In the world of projects and business, the term “tender” is something commonly found. A tender is a series of bidding activities that aim to select, obtain, determine and appoint which company is more appropriate and feasible to work on a work package. The term is an Explanation of Law Number 5 of 1999 Prohibition of Monopolistic Practices and Unfair Business Competition. Referring to the definition of the tender above, the activities in it are not only limited to price bidding activities, but also in practice the tender consists of various core activities, namely price bidding (Quantity) and technical / material offers (Quality).
Activities of Price and technical/material bidding are important in the tender process because prices and technical materials are related to causality, where prices can determine the technical/material quality given later. Often in practice are several cases of ineffective tenders. This was explained by Syahrir in the EPC Workshop:
(Photo of Pak Shahrir)
“There are often honorable individuals who offer an ineffective tender price, offering unreasonably cheapest prices, which in turn will use materials of low quality. This can lead to unfair business competition”
The effort the tender owner is expected to do if he finds such the party is to offer the tender to another party to thwart that ineffective tender process.
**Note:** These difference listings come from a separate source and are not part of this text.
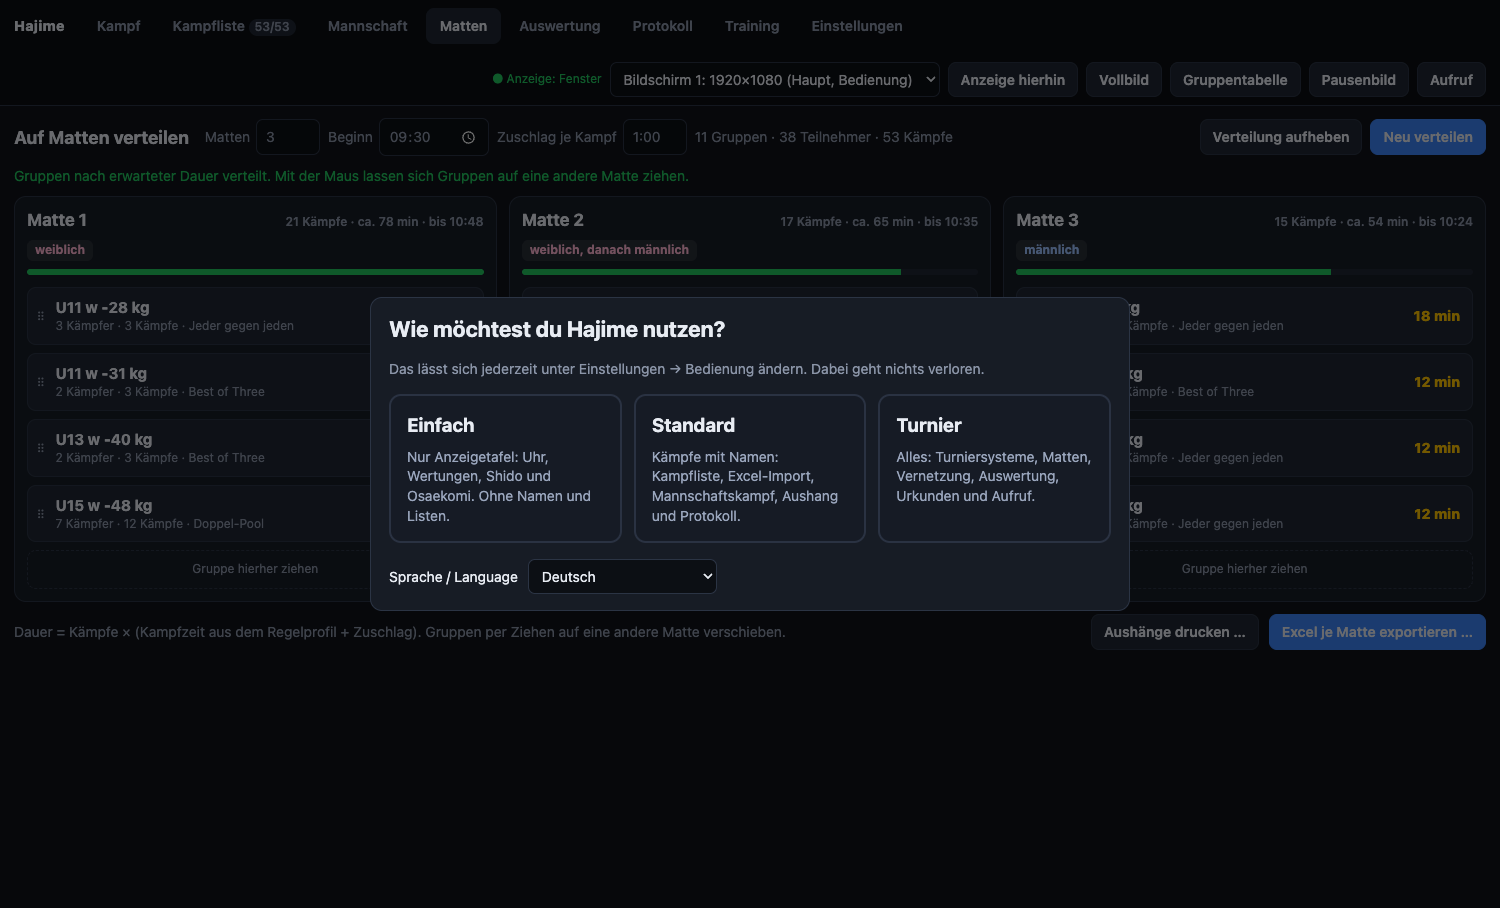
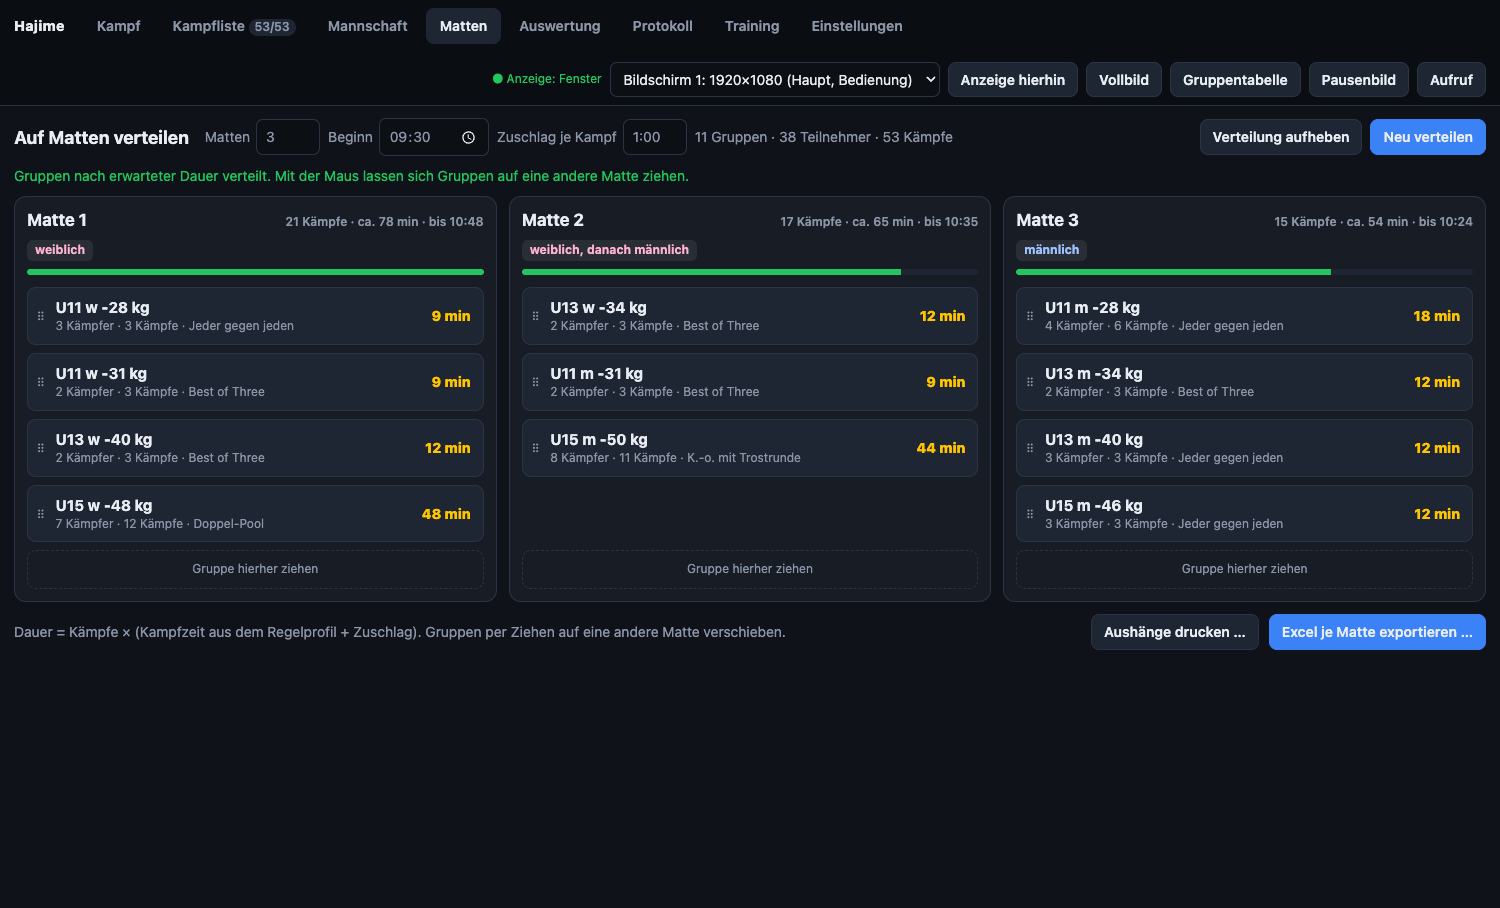
README-Screenshots ohne überlagerte Startabfrage neu erzeugt
Die Abfrage des Umfangs schließt sich jetzt, sobald ein Umfang feststeht (z. B. Sicherung geladen).
Das Screenshot-Skript bricht ab, wenn ein Dialog ungewollt offen ist.

diff --git a/scripts/screenshots.js b/scripts/screenshots.js
@@ -22,6 +22,10 @@ module.exports = async function run({ getControl, getBoard, quit }) {
     await wait(700);
     // echte Monitornamen des Rechners nicht in die öffentlichen Bilder übernehmen
     if (win === ctl) {
+      // offene Dialoge nur dort, wo sie gezeigt werden sollen (sonst verdecken sie die Bedienung)
+      const allowed = { 'bedienung-start': 'dlgLevel', 'bedienung-ruhezeit': 'dlgRest' };
+      const open = await ctl.webContents.executeJavaScript(`Array.from(document.querySelectorAll('dialog[open]')).map((d) => d.id).join(',')`);
+      if (open && open !== allowed[name]) throw new Error(`Screenshot ${name}: Dialog offen (${open})`);
       await ctl.webContents.executeJavaScript(
         `document.querySelectorAll('#displaySelect option').forEach((o, i) => (o.textContent = 'Bildschirm ' + (i + 1) + ': 1920×1080' + (i ? ' (Anzeige)' : ' (Haupt, Bedienung)')))`
       );
@@ -304,6 +308,8 @@ module.exports = async function run({ getControl, getBoard, quit }) {
 
   // Erster Start: Abfrage des Umfangs
   await js(`
+    __judo.state.settings.level = '';
+    __judo.commit();
     document.querySelector('.tabs button[data-tab="fight"]').click();
     document.getElementById('dlgLevel').showModal();
   `);

diff --git a/src/js/control.js b/src/js/control.js
@@ -2710,6 +2710,8 @@
   function renderLevel() {
     const lv = state.settings.level || 'tournament';
     C.LEVELS.forEach((l) => document.body.classList.toggle('lvl-' + l, l === lv));
+    // Umfang steht fest (gewählt oder per Sicherung geladen): Abfrage schließen
+    if (state.settings.level && $('#dlgLevel').open) $('#dlgLevel').close();
     $('#levelInfo').textContent = t(LEVEL_INFO[lv]);
     // ausgeblendeter Reiter offen? Dann zurück zum Kampf
     const active = $('.tabs button.active');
Therefore, tender participants must be careful in determining prices so as not to harm the tender owner. A tender owner must look at the price offer given by the bidder by comparing the quality of the goods provided and the price offered.